Commuter Challenge Frequently Asked Questions
The world has been devastated by the impacts of the Corona Virus pandemic. It has affected everyone’s lives in just about every way; influencing how people work, stay connected to each other, find time for leisure, and many more aspects. It has also had a significant impact on mobility.
Streets are close to deserted and many people are reluctant to use public transport and other shared mobility systems.
As a result, the simple joys of walking and cycling are being discovered and rediscovered by many. We are seeing examples of this around the world, including in Manitoba, where people are increasingly getting back on their bicycles and rediscovering their neighbourhoods on foot.
Commutes will look different this year, so will the Commuter Challenge. We hope you will join us again this year!
What is happening with Commuter Challenge and COVID-19? In response to COVID-19, the event will go forward without physical gatherings. We will proceed with the online component of Commuter Challenge and make adjustments as more information becomes available.
In 2020, participants may log kilometres for:
- Commuting to an Essential Job
- Tele-working/Tele-commuting/Working from home
- Accessing Essential Goods/Services
- Enjoying Recreational Activities
Registration & Log-In
Who can participate? Commuter Challenge addresses Canadians of legal driving age (16+). It is predominantly a workplace program but you can also sign up as an individual with no workplace affiliation.
City & Workplace Coordination
I would like to get my community involved in the Commuter Challenge. How do I get started? Great that you want to get your community moving! Please check the Contacts page if there is already a host organization in your community. If there is no existing host organization, please contact the national Commuter Challenge office for further information and assistance. You may also find our Commuter Challenge City Coordinator kit and case studies from previous years useful.
What is a sustainable mode of transportation? Sustainable modes of transportation include: walking, wheeling, cycling, carpooling, taking transit, and telecommuting. These modes are significantly less harmful to the environment and personal health than driving alone. Everything active that does not involve motorized transportation is also considered a healthy and sustainable commute, e.g. rollerblading, skateboarding, unicycling, canoeing, etc.
Tracking Your Commute & Measuring Impacts
I don’t know my commute distance. Where can I find it? We recommend Google Maps to find out distances. Enter your home street address in the search field and click ‘Search Maps’. Your address will appear on the left side of the map; sometimes there are different options, e.g. for SW or NW. Click on ‘Directions’ under your home address and enter your workplace address in the empty search field that pops up. Depending on your location you can choose different modes of transportation (car, transit, walk, bike). You can modify your search with different options like avoiding highways, fastest connection, distance in km or miles, etc. Once you have chosen all applicable options, you will then get three options with distance and time estimates.

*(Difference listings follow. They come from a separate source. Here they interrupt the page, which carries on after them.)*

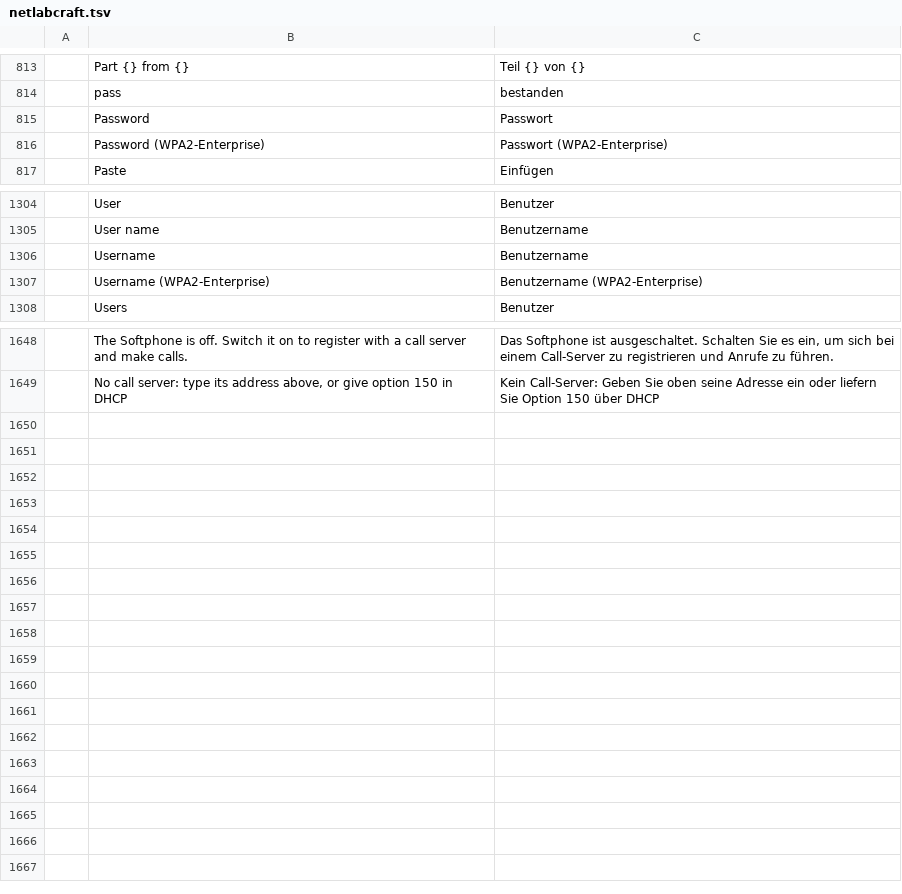
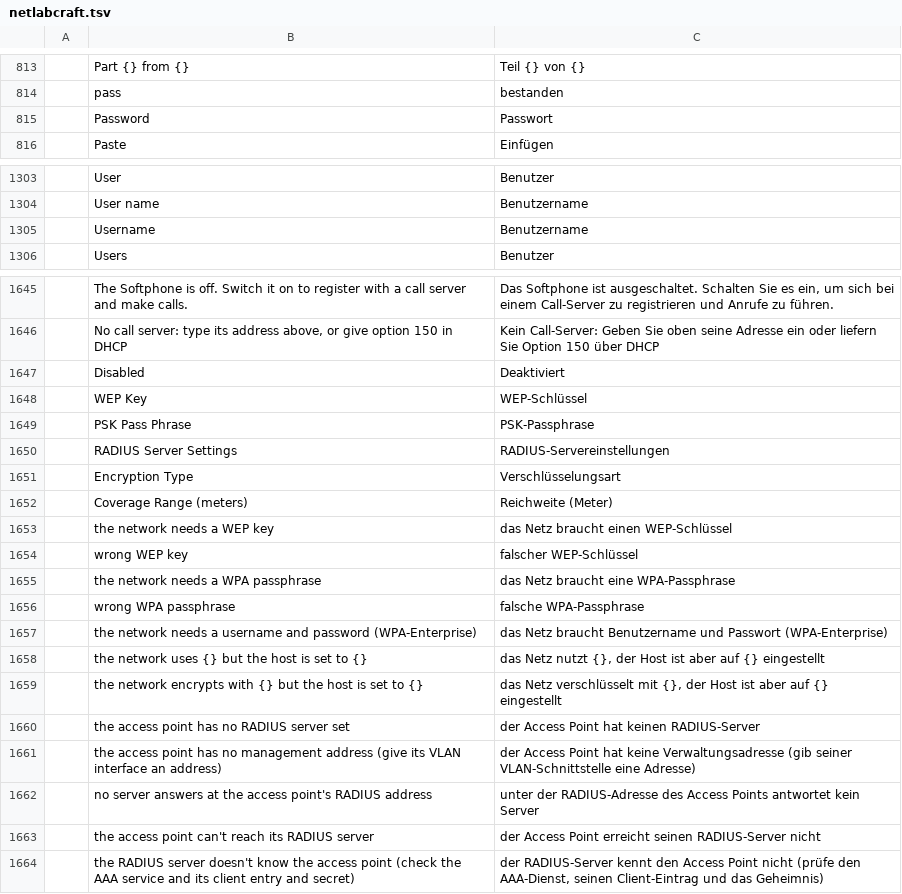
Before and after one commit to ayozetr/netlabcraft, a TSV file: locales/de/netlabcraft.tsv, drawn as a sheet; only a part is shown, gaps mark what is left out; removed rows and columns are numbered as before the commit, all else as after; the diff covers the shown part only; the diff names each change by its address in the sheet, - before the commit and + after, or states it on an @@ line.

Commit message:
Match the reference app's wireless security settings (WEP, WPA, encryption type, coverage range)
Access points and home routers can be open, WEP, WPA-PSK, WPA2-PSK, or WPA
or WPA2 enterprise, with an AES or TKIP encryption type and a coverage range
in metres. Hosts must match the mode and encryption type; the reason is shown.
Enterprise access points ask their own RADIUS server. Old lab files read as
before. Adds the Wi-Fi form with radio buttons, lab 44 and the docs.

```diff
--- a/locales/de/netlabcraft.tsv
+++ b/locales/de/netlabcraft.tsv
-row 816:  | Password (WPA2-Enterprise) | Passwort (WPA2-Enterprise)
-row 1307:  | Username (WPA2-Enterprise) | Benutzername (WPA2-Enterprise)
+row 1647:  | Disabled | Deaktiviert
+row 1648:  | WEP Key | WEP-Schlüssel
+row 1649:  | PSK Pass Phrase | PSK-Passphrase
+row 1650:  | RADIUS Server Settings | RADIUS-Servereinstellungen
+row 1651:  | Encryption Type | Verschlüsselungsart
+row 1652:  | Coverage Range (meters) | Reichweite (Meter)
+row 1653:  | the network needs a WEP key | das Netz braucht einen WEP-Schlüssel
+row 1654:  | wrong WEP key | falscher WEP-Schlüssel
+row 1655:  | the network needs a WPA passphrase | das Netz braucht eine WPA-Passphrase
+row 1656:  | wrong WPA passphrase | falsche WPA-Passphrase
+row 1657:  | the network needs a username and password (WPA-Enterprise) | das Netz braucht Benutzername und Passwort (WPA-Enterprise)
+row 1658:  | the network uses {} but the host is set to {} | das Netz nutzt {}, der Host ist aber auf {} eingestellt
+row 1659:  | the network encrypts with {} but the host is set to {} | das Netz verschlüsselt mit {}, der Host ist aber auf {} eingestellt
+row 1660:  | the access point has no RADIUS server set | der Access Point hat keinen RADIUS-Server
+row 1661:  | the access point has no management address (give its VLAN interface an address) | der Access Point hat keine Verwaltungsadresse (gib seiner VLAN-Schnittstelle eine Adresse)
+row 1662:  | no server answers at the access point's RADIUS address | unter der RADIUS-Adresse des Access Points antwortet kein Server
+row 1663:  | the access point can't reach its RADIUS server | der Access Point erreicht seinen RADIUS-Server nicht
+row 1664:  | the RADIUS server doesn't know the access point (check the AAA service and its client entry and secret) | der RADIUS-Server kennt den Access Point nicht (prüfe den AAA-Dienst, seinen Client-Eintrag und das Geheimnis)
```
Also changed, not shown: 1 removed row elsewhere in this file, locales/es/netlabcraft.tsv, locales/fr/netlabcraft.tsv, 32 other files.
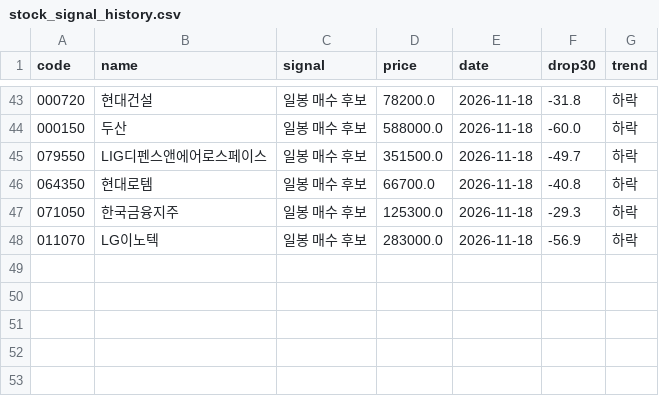
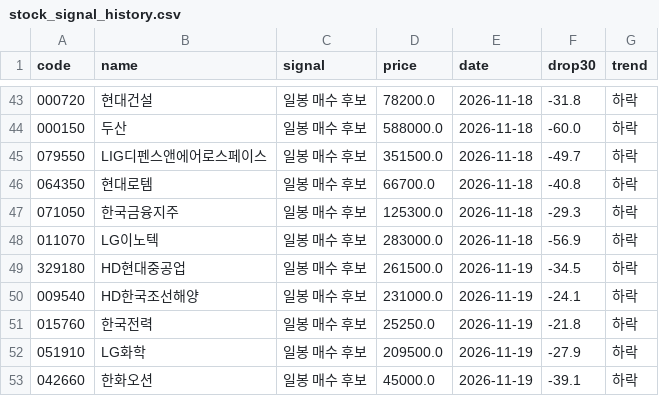
Before and after one commit to kimsj6514/fear-rsi-stock, a CSV file: stock_signal_history.csv, drawn as a sheet; only a part is shown, gaps mark what is left out.

```diff
--- a/stock_signal_history.csv
+++ b/stock_signal_history.csv
@@ -48 +48,6 @@
 011070,LG이노텍,일봉 매수 후보,283000.0,2026-11-18,-56.9,하락
+329180,HD현대중공업,일봉 매수 후보,261500.0,2026-11-19,-34.5,하락
+009540,HD한국조선해양,일봉 매수 후보,231000.0,2026-11-19,-24.1,하락
+015760,한국전력,일봉 매수 후보,25250.0,2026-11-19,-21.8,하락
+051910,LG화학,일봉 매수 후보,209500.0,2026-11-19,-27.9,하락
+042660,한화오션,일봉 매수 후보,45000.0,2026-11-19,-39.1,하락
```
Also changed, not shown: 1 other file.
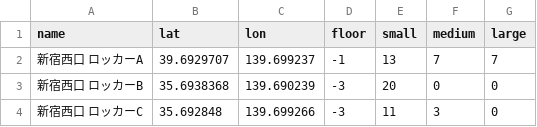
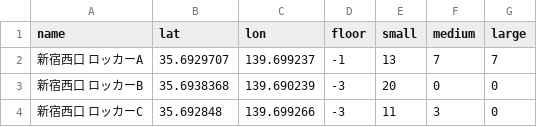
Before and after one commit to aoikujirato/barrier-free-locker-nav, a CSV file: lockers.csv, drawn as a sheet.

Commit message:
Add files via upload
new

```diff
--- a/lockers.csv
+++ b/lockers.csv
@@ -1,3 +1,3 @@
 name,lat,lon,floor,small,medium,large
-新宿西口 ロッカーA,39.6929707,139.699237,-1,13,7,7
+新宿西口 ロッカーA,35.6929707,139.699237,-1,13,7,7
 新宿西口 ロッカーB,35.6938368,139.690239,-3,20,0,0
```
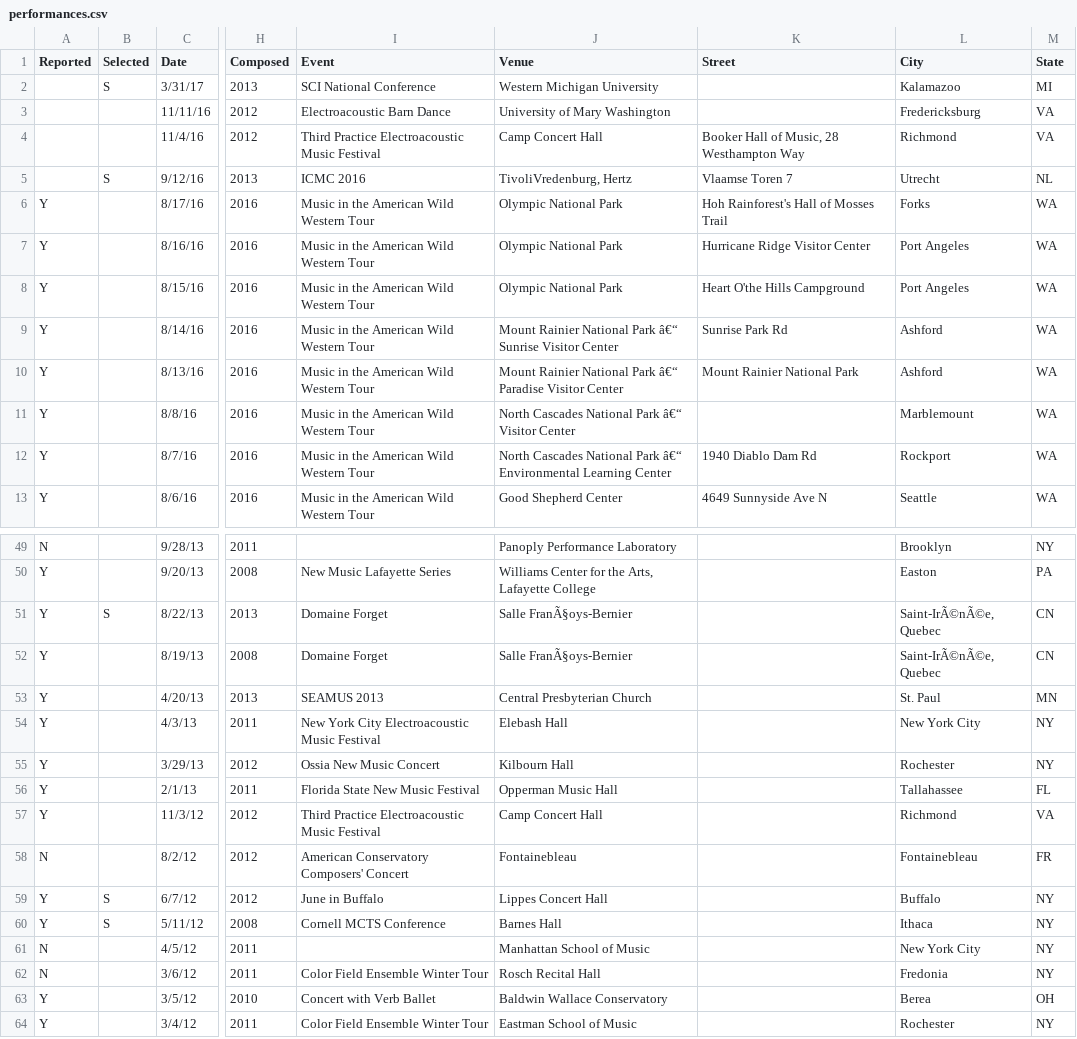
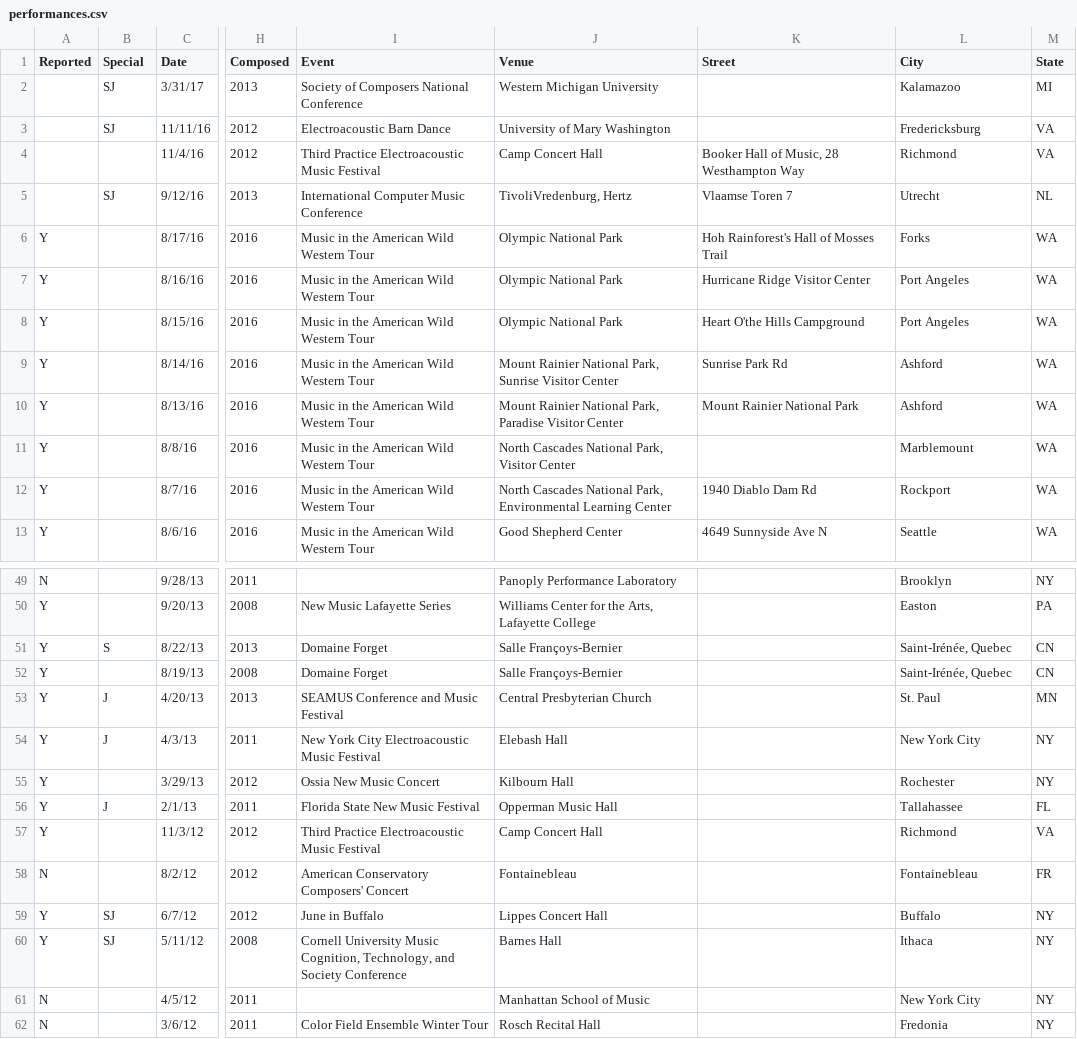
Before and after one commit to cechandler/cechandler.github.io, a CSV file: _data/performances.csv, drawn as a sheet; only a part is shown, gaps mark what is left out; the shorter side is filled out with more unchanged rows; the diff covers the shown part only; the diff names each change by its address in the sheet, - before the commit and + after, or states it on an @@ line.

```diff
--- a/_data/performances.csv
+++ b/_data/performances.csv
-B1: Selected
+B1: Special
-B2 (Special): S
+B2 (Special): SJ
-I2 (Event): SCI National Conference
+I2 (Event): Society of Composers National Conference
-B3 (Special): (empty)
+B3 (Special): SJ
-B5 (Special): S
+B5 (Special): SJ
-I5 (Event): ICMC 2016
+I5 (Event): International Computer Music Conference
-J9 (Venue): …Rainier National Park â€“ Sunrise Visitor…
+J9 (Venue): …Rainier National Park, Sunrise Visitor…
-J10 (Venue): …Rainier National Park â€“ Paradise Visitor…
+J10 (Venue): …Rainier National Park, Paradise Visitor…
-J11 (Venue): …Cascades National Park â€“ Visitor Center
+J11 (Venue): …Cascades National Park, Visitor Center
-J12 (Venue): …Cascades National Park â€“ Environmental Learning…
+J12 (Venue): …Cascades National Park, Environmental Learning…
-J51:J52 (Venue): Salle FranÃ§oys-Bernier
+J51:J52 (Venue): Salle Françoys-Bernier
-L51:L52 (City): Saint-IrÃ©nÃ©e, Quebec
+L51:L52 (City): Saint-Irénée, Quebec
-B53:B54 (Special): (empty)
+B53:B54 (Special): J
-I53 (Event): SEAMUS 2013
+I53 (Event): SEAMUS Conference and Music Festival
-B56 (Special): (empty)
+B56 (Special): J
-B59:B60 (Special): S
+B59:B60 (Special): SJ
-I60 (Event): Cornell MCTS Conference
+I60 (Event): Cornell University Music Cognition, Technology, and Society Conference
```
Also changed, not shown: 1 moved row and 27 edited cells elsewhere in this file, _data/works.csv, 25 other files.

- Calories: 55 per KM
- Co2 = Potential Co2 – Co2 Emitted
- Potential Co2 = Total KM * 0.2242 (assumes mid size car/gas) o Co2 Emitted = Total KM * [Emission Factor based on Mode]
- Emission factors – Drive: 0.2242 – Carpool (2 people): 0.1121 – Carpool (3+): 0.0747 – Scooter: 0.0472 – Transit: 0.03635726
- Fuel saved = Total KM / 100 * [Fuel Factor]
- Fuel Factors – Drive: 0 – Carpool (2 people): 3.17 – Carpool (3+): 4.75 – Scooter: 7.5 – Transit: 8.9183 – All other modes: 9.5
- Source: GHG Protocol
How are winners determined? Community winners are declared based on their participation numbers in each population category. The population categories are:
- Over 1,000,000 people
- 500,000 and above
- 250,000 and above
- 100,000 and above
- 50,000 and above
- 25,000 and above
- 10,000 and above
- 5,000 and above
- Less than 5,000 people
Local winners are also determined by City Coordinators based on different criteria including percentage of participation, most days participated, most kilometres traveled sustainably, most participants in a certain mode, etc. Some cities also draw individual winners at random among all participants to receive various prizes from sponsors.